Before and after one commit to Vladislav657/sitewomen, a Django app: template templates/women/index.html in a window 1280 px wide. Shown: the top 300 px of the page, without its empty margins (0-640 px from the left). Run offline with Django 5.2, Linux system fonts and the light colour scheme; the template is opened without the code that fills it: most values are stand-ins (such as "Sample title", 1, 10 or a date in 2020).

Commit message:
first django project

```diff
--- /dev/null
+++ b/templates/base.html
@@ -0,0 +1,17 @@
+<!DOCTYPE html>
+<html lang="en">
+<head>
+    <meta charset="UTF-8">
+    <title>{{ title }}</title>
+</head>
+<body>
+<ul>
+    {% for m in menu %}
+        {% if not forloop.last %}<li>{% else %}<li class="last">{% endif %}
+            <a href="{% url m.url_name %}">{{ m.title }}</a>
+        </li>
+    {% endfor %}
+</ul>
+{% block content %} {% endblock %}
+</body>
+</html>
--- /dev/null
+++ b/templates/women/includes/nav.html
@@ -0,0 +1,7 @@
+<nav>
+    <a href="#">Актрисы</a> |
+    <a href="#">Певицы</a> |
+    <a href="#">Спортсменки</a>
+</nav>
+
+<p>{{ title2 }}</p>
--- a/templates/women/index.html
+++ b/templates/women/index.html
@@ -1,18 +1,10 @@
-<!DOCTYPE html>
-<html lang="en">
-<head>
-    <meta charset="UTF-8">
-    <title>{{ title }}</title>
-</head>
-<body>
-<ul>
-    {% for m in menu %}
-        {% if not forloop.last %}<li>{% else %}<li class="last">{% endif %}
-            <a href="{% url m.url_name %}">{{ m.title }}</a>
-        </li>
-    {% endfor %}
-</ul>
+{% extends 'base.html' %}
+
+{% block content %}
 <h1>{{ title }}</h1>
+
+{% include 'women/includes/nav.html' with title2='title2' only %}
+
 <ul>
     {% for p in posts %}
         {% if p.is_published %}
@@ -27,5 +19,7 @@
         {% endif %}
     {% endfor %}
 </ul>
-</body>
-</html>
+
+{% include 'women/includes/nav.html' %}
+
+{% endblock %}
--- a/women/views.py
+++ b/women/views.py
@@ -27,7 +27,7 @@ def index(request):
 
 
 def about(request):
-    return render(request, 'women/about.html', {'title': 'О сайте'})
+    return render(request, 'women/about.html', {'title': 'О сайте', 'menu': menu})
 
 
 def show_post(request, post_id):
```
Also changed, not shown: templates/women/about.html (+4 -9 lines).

——

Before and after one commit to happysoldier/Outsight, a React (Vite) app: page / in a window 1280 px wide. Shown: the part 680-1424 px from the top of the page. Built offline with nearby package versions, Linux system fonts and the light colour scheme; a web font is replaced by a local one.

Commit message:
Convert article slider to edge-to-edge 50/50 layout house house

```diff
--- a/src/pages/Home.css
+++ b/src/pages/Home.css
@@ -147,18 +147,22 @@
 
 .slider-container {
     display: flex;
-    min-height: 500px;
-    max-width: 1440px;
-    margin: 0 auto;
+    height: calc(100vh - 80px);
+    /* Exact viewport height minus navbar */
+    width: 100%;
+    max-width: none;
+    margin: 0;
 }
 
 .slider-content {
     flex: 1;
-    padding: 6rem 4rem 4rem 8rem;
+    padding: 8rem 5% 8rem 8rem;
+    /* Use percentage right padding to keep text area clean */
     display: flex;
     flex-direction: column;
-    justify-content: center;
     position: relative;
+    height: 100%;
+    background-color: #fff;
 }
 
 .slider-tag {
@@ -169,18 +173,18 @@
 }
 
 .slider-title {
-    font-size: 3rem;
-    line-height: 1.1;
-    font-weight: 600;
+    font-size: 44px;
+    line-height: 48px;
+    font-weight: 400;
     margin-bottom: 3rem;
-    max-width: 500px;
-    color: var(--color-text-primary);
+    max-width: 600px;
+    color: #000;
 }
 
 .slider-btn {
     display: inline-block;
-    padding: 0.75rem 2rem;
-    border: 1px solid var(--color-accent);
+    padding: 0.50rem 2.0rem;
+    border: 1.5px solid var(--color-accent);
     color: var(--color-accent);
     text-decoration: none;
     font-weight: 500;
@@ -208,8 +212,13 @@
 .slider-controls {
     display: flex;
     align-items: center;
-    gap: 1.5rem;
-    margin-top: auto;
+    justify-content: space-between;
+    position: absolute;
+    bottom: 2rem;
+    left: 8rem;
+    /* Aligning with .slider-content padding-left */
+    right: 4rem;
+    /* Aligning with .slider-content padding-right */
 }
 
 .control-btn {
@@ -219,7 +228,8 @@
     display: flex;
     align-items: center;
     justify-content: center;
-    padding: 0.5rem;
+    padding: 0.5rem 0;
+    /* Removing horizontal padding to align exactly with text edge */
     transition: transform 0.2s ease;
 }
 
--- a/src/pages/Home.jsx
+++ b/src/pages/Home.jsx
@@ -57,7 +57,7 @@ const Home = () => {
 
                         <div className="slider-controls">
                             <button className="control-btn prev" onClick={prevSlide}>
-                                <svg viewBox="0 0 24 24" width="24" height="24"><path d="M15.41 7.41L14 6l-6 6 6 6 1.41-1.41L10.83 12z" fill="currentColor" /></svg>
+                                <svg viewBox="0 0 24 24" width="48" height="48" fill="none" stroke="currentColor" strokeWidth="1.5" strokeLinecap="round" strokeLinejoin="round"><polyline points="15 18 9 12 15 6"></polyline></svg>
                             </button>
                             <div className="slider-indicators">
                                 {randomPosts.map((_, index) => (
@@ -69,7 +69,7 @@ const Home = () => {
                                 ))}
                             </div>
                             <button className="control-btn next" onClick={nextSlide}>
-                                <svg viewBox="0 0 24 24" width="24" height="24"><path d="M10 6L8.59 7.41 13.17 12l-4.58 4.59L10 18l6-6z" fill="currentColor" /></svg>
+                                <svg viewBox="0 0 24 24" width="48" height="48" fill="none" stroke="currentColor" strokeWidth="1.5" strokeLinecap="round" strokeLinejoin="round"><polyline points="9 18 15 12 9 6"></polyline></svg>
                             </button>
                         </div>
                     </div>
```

——

### WORK INSTRUCTIONS:
The count, and nothing else: how many lines of the entries contain the word "height"?

### RESPONSE TO THE EXERCISE:
10